A representative from Boeing was at the meeting and was quite right to point out that they are broadly apolitical about the debate as they are only interested in selling aircraft to willing buyers, however they acknowledged they could help to shape the debate by ensuring all lobbies and stakeholders were aware of the technologies that exist on aircraft now and those which are planned over the next 10-20 years, to give factual weight to the arguments for and against both environmental and air pollution.

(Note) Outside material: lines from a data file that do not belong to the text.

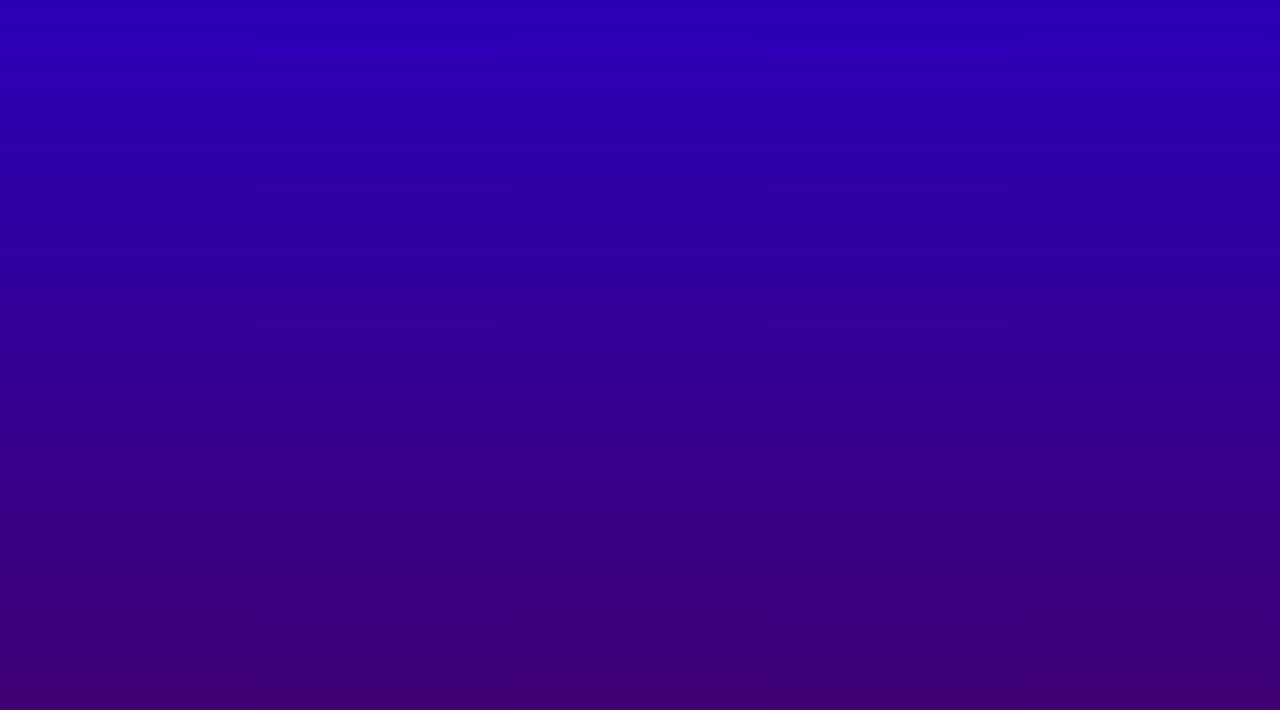
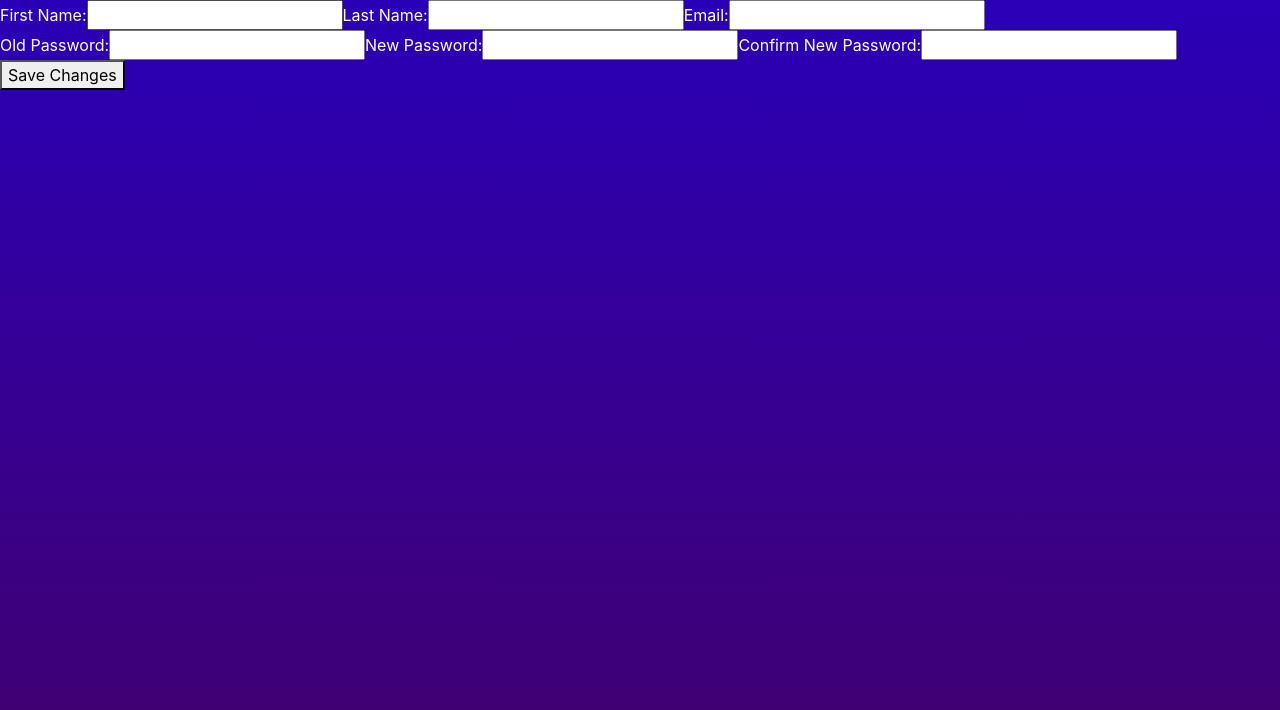
Before and after one commit to Tcthommyson/ChefFrontEnd, a React (Create React App) app: page /settings in a window 1280 px wide. Before the commit this address had no page. Shown: the top 710 px of the page. Built offline with nearby package versions, Linux system fonts and the light colour scheme; no server answers.

Commit message:
start settings page

```diff
--- a/src/App.js
+++ b/src/App.js
@@ -2,6 +2,7 @@ import Login from './Components/LoginSignup/Login';
 import SignUp from './Components/LoginSignup/Signup';
 import Home from './Components/Home.js';
 import { BrowserRouter, Routes, Route } from 'react-router-dom';
+import SettingsPage from './Components/Internal/SettingsPage.js';
 
 function App() {
   return (
@@ -11,6 +12,7 @@ function App() {
           <Route path='/' exact Component={Home}/>
           <Route path='/login' Component={Login}/>
           <Route path='/register' Component={SignUp}/>
+          <Route path='/settings' Component={SettingsPage}/>
         </Routes>
       </BrowserRouter>
     </div>
--- a/src/Components/Home.js
+++ b/src/Components/Home.js
@@ -5,7 +5,7 @@ import './Home.css'
 // Make a navbar component for users that are signed in and one for users that aren't
 // Split this page up into components only later on with the login logic
 
-function Home(props) {
+function Home() {
   const [userid, setUserid] = useState('');
 
   useEffect(()=>{
--- /dev/null
+++ b/src/Components/Internal/Settings.css
@@ -0,0 +1,3 @@
+.settingform label {
+    color: white
+}
--- /dev/null
+++ b/src/Components/Internal/SettingsPage.js
@@ -0,0 +1,68 @@
+import React, {useState, useEffect} from "react";
+import { useNavigate } from "react-router-dom";
+import './Settings.css'
+
+function SettingsPage() {
+    const [firstName, setFirstName] = useState('');
+    const [lastName, setLastName] = useState('');
+    const [email, setEmail] = useState('');
+    const [oldPassword, setOldPassword] = useState('');
+    const [newPassword, setNewPassword] = useState('');
+    const [confirmNewPassword, setConfirmNewPassword] = useState('');
+    const navigate = useNavigate()
+
+    useEffect(()=>{
+        (async ()=>{
+            const response = await fetch("/api/user", {
+                headers: {'Content-Type': 'application/json'},
+                credentials: 'include'
+              })
+
+            if(response.ok){
+                const content = await response.json()
+                setFirstName(content.first_name)
+                setLastName(content.last_name)
+                setEmail(content.email)
+            }
+            else{
+                navigate('/login') // If user not logged in redirect to login page.
+            }
+        })()
+      })
+
+    const handleSubmit = async () => {
+        // Send PUT request to server with updated user information after checking with validate_email() and make oldpw and confpw the same
+      };
+
+      return (
+        <form className='settingform' onSubmit={handleSubmit}>
+          <label>
+            First Name:
+            <input type="text" value={firstName} onChange={(event) => setFirstName(event.target.value)} />
+          </label>
+          <label>
+            Last Name:
+            <input type="text" value={lastName} onChange={(event) => setLastName(event.target.value)} />
+          </label>
+          <label>
+            Email:
+            <input type="email" value={email} onChange={(event) => setEmail(event.target.value)} />
+          </label>
+          <label>
+            Old Password:
+            <input type="password" value={oldPassword} onChange={(event) => setOldPassword(event.target.value)} />
+          </label>
+          <label>
+            New Password:
+            <input type="password" value={newPassword} onChange={(event) => setNewPassword(event.target.value)} />
+          </label>
+          <label>
+            Confirm New Password:
+            <input type="password" value={confirmNewPassword} onChange={(event) => setConfirmNewPassword(event.target.value)} />
+          </label>
+          <button type="submit">Save Changes</button>
+        </form>
+      );
+}
+
+export default SettingsPage
--- a/src/Components/LoginSignup/Signup.jsx
+++ b/src/Components/LoginSignup/Signup.jsx
@@ -74,7 +74,7 @@ const SignUp = () => {
     if(redir){
         setTimeout(() => {
             navigate("/login")
-        }, 2000)
+        }, 1000)
     }
 
     return (
--- a/src/Components/Navbars/AuthNav.jsx
+++ b/src/Components/Navbars/AuthNav.jsx
@@ -50,7 +50,7 @@ function AuthNav() {
             <img src={pfplink} alt="mdo" width="32" height="32" class="rounded-circle"></img>
           </a>
           <ul class="dropdown-menu text-small">
-            <li><a class="dropdown-item" href="#">Settings</a></li>
+            <li><Link to={'/settings'} className="dropdown-item">Settings</Link></li>
             <li><a class="dropdown-item" href="#">Profile</a></li>
             <li><hr class="dropdown-divider"></hr></li>
             <li><a class="dropdown-item" onClick={logout}>Sign out</a></li>
```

Overall, what did we gain from the meeting this morning? Well there is a great deal of investment in infrastructure on HS2, Northern, Metropolitan, Circle & District and Hammersmith & Fulham tube lines, Cross Rail 2 and an ongoing debate around aviation capacity. Rail infrastructure on commuter lines and across the rest of the UK is desperately lacking as politicians scramble to deliver large scale, headline, vanity projects which leaves SME’s still juggling the demands of ever tighter margins on sales against increasing costs of delivery. Admittedly less prominent against a London backdrop, no mention was made of road investment or fuel prices. That said Jovan is once again at a transport briefing with Nick Clegg in April and has already submitted a question regarding the staggering cost of fuel which is crippling not just business, but households too. We are in favour of a carbon tax on fuel to drive better environmental standards, but there is a limit. It’s hard to carry filming kit on the back of a bike!